Screenshot and code edit data:
*** Block opens ***

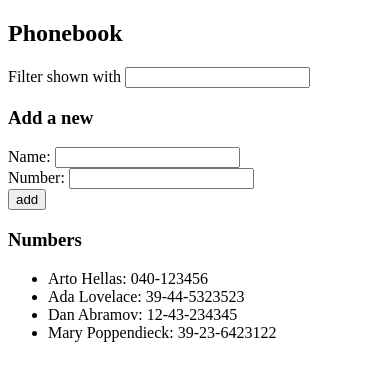
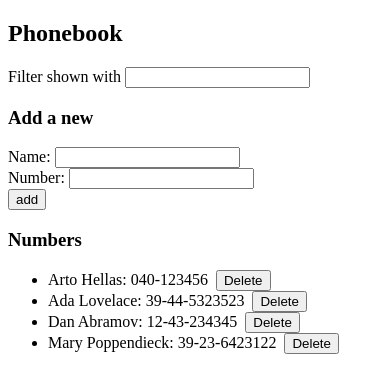
Before and after one commit to zoltanlederer/fullstack-helsinki, a React (Create React App) app in the folder part_2/phonebook/: page / in a window 390 px wide. Shown: the top 392 px of the page. Built offline with nearby package versions, Linux system fonts and the light colour scheme; data requests are answered from the project's data file.

Commit message:
Phonebook Exercises 2.15-2.18

```diff
--- a/part_2/phonebook/db.json
+++ b/part_2/phonebook/db.json
@@ -1,5 +1,5 @@
 {
-    "persons":[
+  "persons": [
     {
       "name": "Arto Hellas",
       "number": "040-123456",
--- a/part_2/phonebook/src/App.js
+++ b/part_2/phonebook/src/App.js
@@ -1,8 +1,8 @@
 import React, { useState, useEffect } from 'react'
-import axios from 'axios'
 import PersonForm from './components/PersonForm'
 import Persons from './components/Persons'
 import Filter from './components/Filter'
+import personService from './services/persons'
 
 
 const App = () => {
@@ -11,11 +11,12 @@ const App = () => {
   const [ newNumber, setNewNumber ] = useState('')
   const [ newFilter, setNewFilter ] = useState('')
 
+
   useEffect(() => {
-    axios
-      .get('http://localhost:3001/persons')
-      .then(response => {
-        setPersons(response.data)
+    personService
+      .getAll()
+      .then(initialPersons => {
+        setPersons(initialPersons)
       })
   }, [])
 
@@ -33,12 +34,43 @@ const App = () => {
         number: newNumber
       }
 
-      setPersons(persons.concat(newEntry))
-      setNewName('')
-      setNewNumber('')
+      personService
+        .create(newEntry)
+        .then(returnedPersons => {
+          setPersons(persons.concat(returnedPersons))
+          setNewName('')
+          setNewNumber('')
+        })
 
     } else {
-      alert(`${newName} is already added to phonebook`)
+      if (window.confirm(`${newName} is already added to phonebook, replace the old number?`)) {
+        const personToUpdate = persons.filter(person => person.name.toLowerCase() === newName.toLowerCase())
+        const id = personToUpdate[0].id;
+        const updated = {...personToUpdate[0], number: newNumber}
+
+        personService
+          .updateNumber(id, updated)
+          .then(updatePerson => {
+            const personsUpdate = [...persons]
+            const personIndex = persons.map(person => person.name.toLowerCase()).indexOf(newName.toLowerCase())
+            personsUpdate[personIndex] = updatePerson
+
+            setPersons(personsUpdate)
+            setNewName('')
+            setNewNumber('')
+          })
+      }
+    }
+  }
+
+  const handleDelete = (e) => {
+    const id = parseInt(e.target.id)
+    if (window.confirm(`Delete ${e.target.dataset.name}?`)) {
+      personService
+      .deletePerson(id)
+      .then(() => {
+        setPersons(persons.filter(personId => personId.id !== id))
+      })
     }
   }
 
@@ -61,7 +93,7 @@ const App = () => {
       />
 
       <h3>Numbers</h3>
-      <Persons persons={persons} filter={newFilter} />
+      <Persons persons={persons} filter={newFilter} handleDelete={(e) => handleDelete(e)} />
     </div>
   )
 }
--- a/part_2/phonebook/src/components/Persons.js
+++ b/part_2/phonebook/src/components/Persons.js
@@ -1,9 +1,14 @@
 import React from 'react'
 
-const Persons = ({persons, filter}) => {
+const Persons = ({persons, filter, handleDelete}) => {
     const display = persons.filter(search => search.name.toLowerCase().includes(filter.toLowerCase()))
     .map(person => {
-      return <li key={person.name}>{person.name}: {person.number}</li>
+      return (
+        <li key={person.name}>
+            {person.name}: {person.number} &nbsp;
+            <button id={person.id} data-name={person.name} onClick={handleDelete}>Delete</button>
+        </li>
+      )
     })
 
     return (
--- /dev/null
+++ b/part_2/phonebook/src/services/persons.js
@@ -0,0 +1,20 @@
+import axios from 'axios'
+const baseUrl = 'http://localhost:3001/persons'
+
+const getAll = () => {
+    return axios.get(baseUrl).then(response => response.data)
+}
+
+const create = (newObject) => {
+    return axios.post(baseUrl, newObject).then(response => response.data)
+}
+
+const updateNumber = (id, newObject) => {
+    return axios.put(`${baseUrl}/${id}`, newObject).then(response => response.data)
+}
+
+const deletePerson = (id) => {
+    return axios.delete(`${baseUrl}/${id}`).then(response => response.data)
+}
+
+export default {getAll, create, updateNumber, deletePerson}
```
Lines whose indentation alone changed are shown as unchanged.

*** Block closes ***

Work request –
Scan the entries above and return each line that holds "from".

Response to the exercise –
Before and after one commit to zoltanlederer/fullstack-helsinki, a React (Create React App) app in the folder part_2/phonebook/: page / in a window 390 px wide. Shown: the top 392 px of the page. Built offline with nearby package versions, Linux system fonts and the light colour scheme; data requests are answered from the project's data file.
 import React, { useState, useEffect } from 'react'
-import axios from 'axios'
 import PersonForm from './components/PersonForm'
 import Persons from './components/Persons'
 import Filter from './components/Filter'
+import personService from './services/persons'
 import React from 'react'
+import axios from 'axios'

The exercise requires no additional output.